▶ Problem to work on
Go through the listing beneath and show each line containing the string "edit".

___ Exercise data

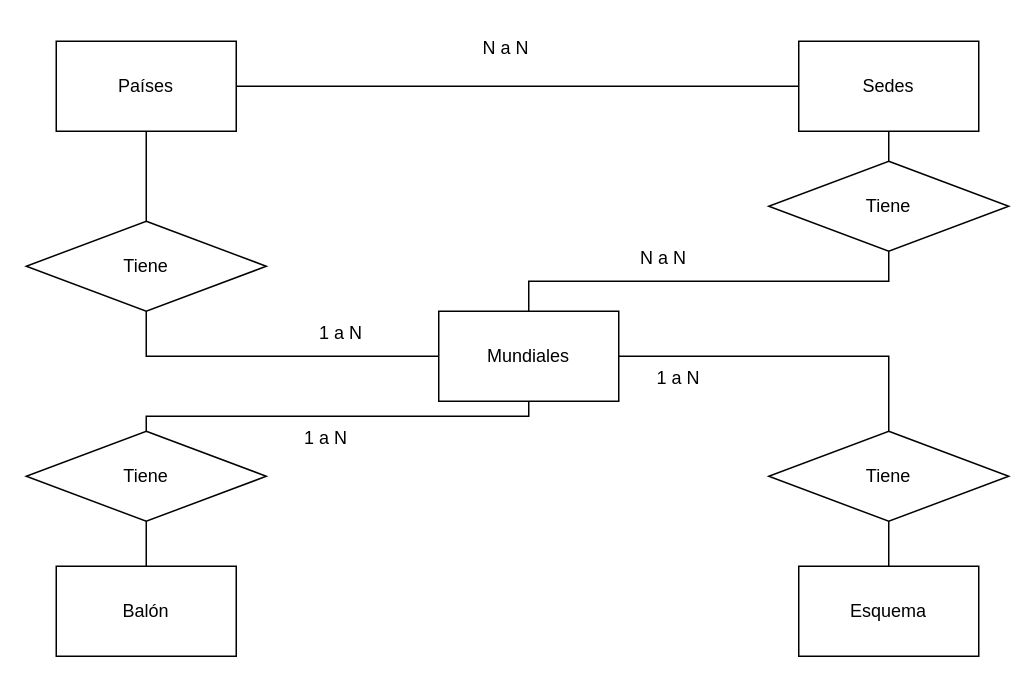
The draw.io diagram Mundiales.drawio in luis6a/mundial, before the edit. Source tidied: cells renumbered, new cells numbered last; positions are measured from the earlier drawing's top-left corner, leaving out a move shared by most shapes. Both pictures are drawn from the tidied source at 150%, with x=0, y=0 at pixel (26, 26).
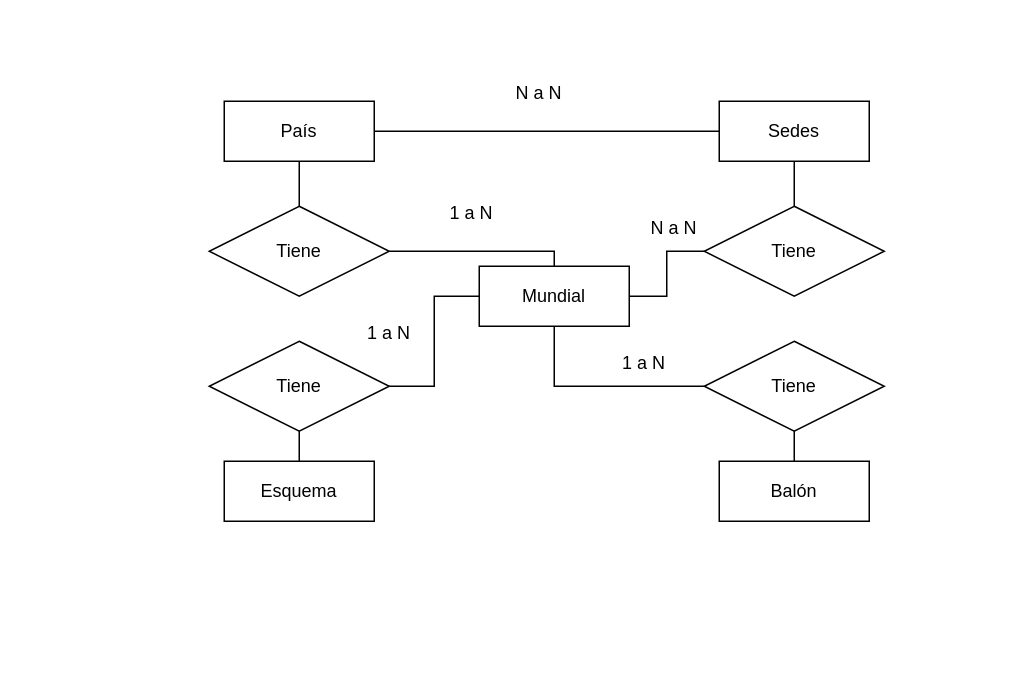
The same page after the edit.

The edit, as a diff of the source:
```diff
@@
-    <mxCell id="2" value="Mundiales" style="rounded=0;whiteSpace=wrap;html=1;" parent="1" vertex="1">
-      <mxGeometry x="275" y="190" width="120" height="60" as="geometry" />
-    </mxCell>
-    <mxCell id="3" value="Países" style="rounded=0;whiteSpace=wrap;html=1;" parent="1" vertex="1">
-      <mxGeometry x="20" y="10" width="120" height="60" as="geometry" />
-    </mxCell>
+    <mxCell id="25" value="Mundial" style="whiteSpace=wrap;html=1;align=center;" parent="1" vertex="1">
+      <mxGeometry x="302" y="160" width="100" height="40" as="geometry" />
+    </mxCell>
+    <mxCell id="26" value="País" style="whiteSpace=wrap;html=1;align=center;" parent="1" vertex="1">
+      <mxGeometry x="132" y="50" width="100" height="40" as="geometry" />
+    </mxCell>
-    <mxCell id="4" value="Balón" style="rounded=0;whiteSpace=wrap;html=1;" parent="1" vertex="1">
-      <mxGeometry x="20" y="360" width="120" height="60" as="geometry" />
+    <mxCell id="4" value="Balón" style="whiteSpace=wrap;html=1;align=center;" parent="1" vertex="1">
+      <mxGeometry x="462" y="290" width="100" height="40" as="geometry" />
     </mxCell>
+    <mxCell id="6" value="Esquema" style="whiteSpace=wrap;html=1;align=center;" parent="1" vertex="1">
+      <mxGeometry x="132" y="290" width="100" height="40" as="geometry" />
+    </mxCell>
-    <mxCell id="5" value="Sedes" style="rounded=0;whiteSpace=wrap;html=1;" parent="1" vertex="1">
-      <mxGeometry x="515" y="10" width="120" height="60" as="geometry" />
+    <mxCell id="5" value="Sedes" style="whiteSpace=wrap;html=1;align=center;" parent="1" vertex="1">
+      <mxGeometry x="462" y="50" width="100" height="40" as="geometry" />
     </mxCell>
-    <mxCell id="6" value="Esquema" style="rounded=0;whiteSpace=wrap;html=1;" parent="1" vertex="1">
-      <mxGeometry x="515" y="360" width="120" height="60" as="geometry" />
-    </mxCell>
-    <mxCell id="7" value="Tiene" style="rhombus;whiteSpace=wrap;html=1;" parent="1" vertex="1">
-      <mxGeometry y="130" width="160" height="60" as="geometry" />
-    </mxCell>
-    <mxCell id="8" style="endArrow=none;html=1;rounded=0;entryX=0.5;entryY=1;entryDx=0;entryDy=0;exitX=0.5;exitY=0;exitDx=0;exitDy=0;" parent="1" edge="1" source="7" target="3">
-      <mxGeometry relative="1" as="geometry" />
-    </mxCell>
-    <mxCell id="9" value="1 a N" style="text;html=1;strokeColor=none;fillColor=none;align=center;verticalAlign=middle;whiteSpace=wrap;rounded=0;" parent="1" vertex="1">
-      <mxGeometry x="180" y="190" width="60" height="30" as="geometry" />
-    </mxCell>
-    <mxCell id="10" value="Tiene" style="rhombus;whiteSpace=wrap;html=1;" parent="1" vertex="1">
-      <mxGeometry y="270" width="160" height="60" as="geometry" />
-    </mxCell>
-    <mxCell id="11" value="1 a N" style="text;html=1;strokeColor=none;fillColor=none;align=center;verticalAlign=middle;whiteSpace=wrap;rounded=0;" parent="1" vertex="1">
-      <mxGeometry x="170" y="260" width="60" height="30" as="geometry" />
-    </mxCell>
-    <mxCell id="12" value="Tiene" style="rhombus;whiteSpace=wrap;html=1;" parent="1" vertex="1">
-      <mxGeometry x="495" y="90" width="160" height="60" as="geometry" />
-    </mxCell>
-    <mxCell id="13" value="N a N" style="text;html=1;strokeColor=none;fillColor=none;align=center;verticalAlign=middle;whiteSpace=wrap;rounded=0;" parent="1" vertex="1">
-      <mxGeometry x="395" y="140" width="60" height="30" as="geometry" />
-    </mxCell>
-    <mxCell id="14" value="Tiene" style="rhombus;whiteSpace=wrap;html=1;" parent="1" vertex="1">
-      <mxGeometry x="495" y="270" width="160" height="60" as="geometry" />
-    </mxCell>
-    <mxCell id="15" value="1 a N" style="text;html=1;strokeColor=none;fillColor=none;align=center;verticalAlign=middle;whiteSpace=wrap;rounded=0;" parent="1" vertex="1">
-      <mxGeometry x="405" y="220" width="60" height="30" as="geometry" />
-    </mxCell>
-    <mxCell id="16" style="endArrow=none;html=1;rounded=0;edgeStyle=orthogonalEdgeStyle;exitX=0.5;exitY=1;exitDx=0;exitDy=0;entryX=0;entryY=0.5;entryDx=0;entryDy=0;" parent="1" edge="1" source="7" target="2">
-      <mxGeometry relative="1" as="geometry" />
-    </mxCell>
-    <mxCell id="17" style="endArrow=none;html=1;rounded=0;edgeStyle=orthogonalEdgeStyle;entryX=0.5;entryY=1;entryDx=0;entryDy=0;exitX=0.5;exitY=0;exitDx=0;exitDy=0;" parent="1" edge="1" source="4" target="10">
-      <mxGeometry relative="1" as="geometry" />
-    </mxCell>
-    <mxCell id="18" style="endArrow=none;html=1;rounded=0;edgeStyle=orthogonalEdgeStyle;exitX=0.5;exitY=0;exitDx=0;exitDy=0;entryX=0.5;entryY=1;entryDx=0;entryDy=0;" parent="1" edge="1" source="10" target="2">
-      <mxGeometry relative="1" as="geometry" />
-    </mxCell>
-    <mxCell id="19" style="endArrow=none;html=1;rounded=0;edgeStyle=orthogonalEdgeStyle;entryX=0.5;entryY=0;entryDx=0;entryDy=0;exitX=0.5;exitY=1;exitDx=0;exitDy=0;" parent="1" edge="1" source="12" target="2">
-      <mxGeometry relative="1" as="geometry" />
-    </mxCell>
-    <mxCell id="20" style="endArrow=none;html=1;rounded=0;edgeStyle=orthogonalEdgeStyle;entryX=0.5;entryY=1;entryDx=0;entryDy=0;exitX=0.5;exitY=0;exitDx=0;exitDy=0;" parent="1" edge="1" source="12" target="5">
-      <mxGeometry relative="1" as="geometry" />
-    </mxCell>
-    <mxCell id="21" style="endArrow=none;html=1;rounded=0;edgeStyle=orthogonalEdgeStyle;entryX=0.5;entryY=0;entryDx=0;entryDy=0;exitX=0.5;exitY=1;exitDx=0;exitDy=0;" parent="1" edge="1" source="14" target="6">
-      <mxGeometry relative="1" as="geometry" />
-    </mxCell>
-    <mxCell id="22" style="endArrow=none;html=1;rounded=0;edgeStyle=orthogonalEdgeStyle;entryX=0.5;entryY=0;entryDx=0;entryDy=0;exitX=1;exitY=0.5;exitDx=0;exitDy=0;" parent="1" edge="1" source="2" target="14">
-      <mxGeometry relative="1" as="geometry" />
-    </mxCell>
-    <mxCell id="23" style="endArrow=none;html=1;rounded=0;exitX=1;exitY=0.5;exitDx=0;exitDy=0;entryX=0;entryY=0.5;entryDx=0;entryDy=0;" parent="1" edge="1" source="3" target="5">
-      <mxGeometry relative="1" as="geometry" />
-    </mxCell>
-    <mxCell id="24" value="N a N" style="text;html=1;strokeColor=none;fillColor=none;align=center;verticalAlign=middle;whiteSpace=wrap;rounded=0;" parent="1" vertex="1">
-      <mxGeometry x="290" width="60" height="30" as="geometry" />
-    </mxCell>
+    <mxCell id="27" value="Tiene" style="shape=rhombus;perimeter=rhombusPerimeter;whiteSpace=wrap;html=1;align=center;" parent="1" vertex="1">
+      <mxGeometry x="122" y="120" width="120" height="60" as="geometry" />
+    </mxCell>
+    <mxCell id="28" value="Tiene" style="shape=rhombus;perimeter=rhombusPerimeter;whiteSpace=wrap;html=1;align=center;" parent="1" vertex="1">
+      <mxGeometry x="122" y="210" width="120" height="60" as="geometry" />
+    </mxCell>
+    <mxCell id="29" value="Tiene" style="shape=rhombus;perimeter=rhombusPerimeter;whiteSpace=wrap;html=1;align=center;" parent="1" vertex="1">
+      <mxGeometry x="452" y="120" width="120" height="60" as="geometry" />
+    </mxCell>
+    <mxCell id="30" value="Tiene" style="shape=rhombus;perimeter=rhombusPerimeter;whiteSpace=wrap;html=1;align=center;" parent="1" vertex="1">
+      <mxGeometry x="452" y="210" width="120" height="60" as="geometry" />
+    </mxCell>
+    <mxCell id="31" style="endArrow=none;html=1;rounded=0;exitX=0.5;exitY=1;exitDx=0;exitDy=0;entryX=0.5;entryY=0;entryDx=0;entryDy=0;" parent="1" edge="1" source="26" target="27">
+      <mxGeometry relative="1" as="geometry" />
+    </mxCell>
+    <mxCell id="32" style="endArrow=none;html=1;rounded=0;exitX=0.5;exitY=1;exitDx=0;exitDy=0;entryX=0.5;entryY=0;entryDx=0;entryDy=0;" parent="1" edge="1" source="28" target="6">
+      <mxGeometry relative="1" as="geometry" />
+    </mxCell>
+    <mxCell id="33" style="endArrow=none;html=1;rounded=0;exitX=0.5;exitY=1;exitDx=0;exitDy=0;entryX=0.5;entryY=0;entryDx=0;entryDy=0;" parent="1" edge="1" source="30" target="4">
+      <mxGeometry relative="1" as="geometry" />
+    </mxCell>
+    <mxCell id="34" style="endArrow=none;html=1;rounded=0;entryX=0.5;entryY=1;entryDx=0;entryDy=0;exitX=0.5;exitY=0;exitDx=0;exitDy=0;" parent="1" edge="1" source="29" target="5">
+      <mxGeometry relative="1" as="geometry" />
+    </mxCell>
+    <mxCell id="35" style="endArrow=none;html=1;rounded=0;exitX=1;exitY=0.5;exitDx=0;exitDy=0;entryX=0.5;entryY=0;entryDx=0;entryDy=0;edgeStyle=orthogonalEdgeStyle;" parent="1" edge="1" source="27" target="25">
+      <mxGeometry relative="1" as="geometry" />
+    </mxCell>
+    <mxCell id="36" style="endArrow=none;html=1;rounded=0;exitX=1;exitY=0.5;exitDx=0;exitDy=0;entryX=0;entryY=0.5;entryDx=0;entryDy=0;edgeStyle=orthogonalEdgeStyle;" parent="1" edge="1" source="28" target="25">
+      <mxGeometry relative="1" as="geometry" />
+    </mxCell>
+    <mxCell id="37" style="endArrow=none;html=1;rounded=0;exitX=0.5;exitY=1;exitDx=0;exitDy=0;entryX=0;entryY=0.5;entryDx=0;entryDy=0;edgeStyle=orthogonalEdgeStyle;" parent="1" edge="1" source="25" target="30">
+      <mxGeometry relative="1" as="geometry" />
+    </mxCell>
+    <mxCell id="38" style="endArrow=none;html=1;rounded=0;entryX=0;entryY=0.5;entryDx=0;entryDy=0;exitX=1;exitY=0.5;exitDx=0;exitDy=0;edgeStyle=orthogonalEdgeStyle;" parent="1" edge="1" source="25" target="29">
+      <mxGeometry relative="1" as="geometry" />
+    </mxCell>
+    <mxCell id="39" style="endArrow=none;html=1;rounded=0;exitX=1;exitY=0.5;exitDx=0;exitDy=0;entryX=0;entryY=0.5;entryDx=0;entryDy=0;" parent="1" edge="1" source="26" target="5">
+      <mxGeometry relative="1" as="geometry" />
+    </mxCell>
+    <mxCell id="40" value="N a N" style="text;html=1;strokeColor=none;fillColor=none;align=center;verticalAlign=middle;whiteSpace=wrap;rounded=0;" parent="1" vertex="1">
+      <mxGeometry x="312" y="30" width="60" height="30" as="geometry" />
+    </mxCell>
+    <mxCell id="41" value="1 a N" style="text;html=1;strokeColor=none;fillColor=none;align=center;verticalAlign=middle;whiteSpace=wrap;rounded=0;" parent="1" vertex="1">
+      <mxGeometry x="212" y="190" width="60" height="30" as="geometry" />
+    </mxCell>
+    <mxCell id="42" value="1 a N" style="text;html=1;strokeColor=none;fillColor=none;align=center;verticalAlign=middle;whiteSpace=wrap;rounded=0;" parent="1" vertex="1">
+      <mxGeometry x="267" y="110" width="60" height="30" as="geometry" />
+    </mxCell>
+    <mxCell id="43" value="1 a N" style="text;html=1;strokeColor=none;fillColor=none;align=center;verticalAlign=middle;whiteSpace=wrap;rounded=0;" parent="1" vertex="1">
+      <mxGeometry x="382" y="210" width="60" height="30" as="geometry" />
+    </mxCell>
+    <mxCell id="44" value="N a N" style="text;html=1;strokeColor=none;fillColor=none;align=center;verticalAlign=middle;whiteSpace=wrap;rounded=0;" parent="1" vertex="1">
+      <mxGeometry x="402" y="120" width="60" height="30" as="geometry" />
+    </mxCell>
```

______

▶ Written reply
The draw.io diagram Mundiales.drawio in luis6a/mundial, before the edit. Source tidied: cells renumbered, new cells numbered last; positions are measured from the earlier drawing's top-left corner, leaving out a move shared by most shapes. Both pictures are drawn from the tidied source at 150%, with x=0, y=0 at pixel (26, 26).
The same page after the edit.
The edit, as a diff of the source:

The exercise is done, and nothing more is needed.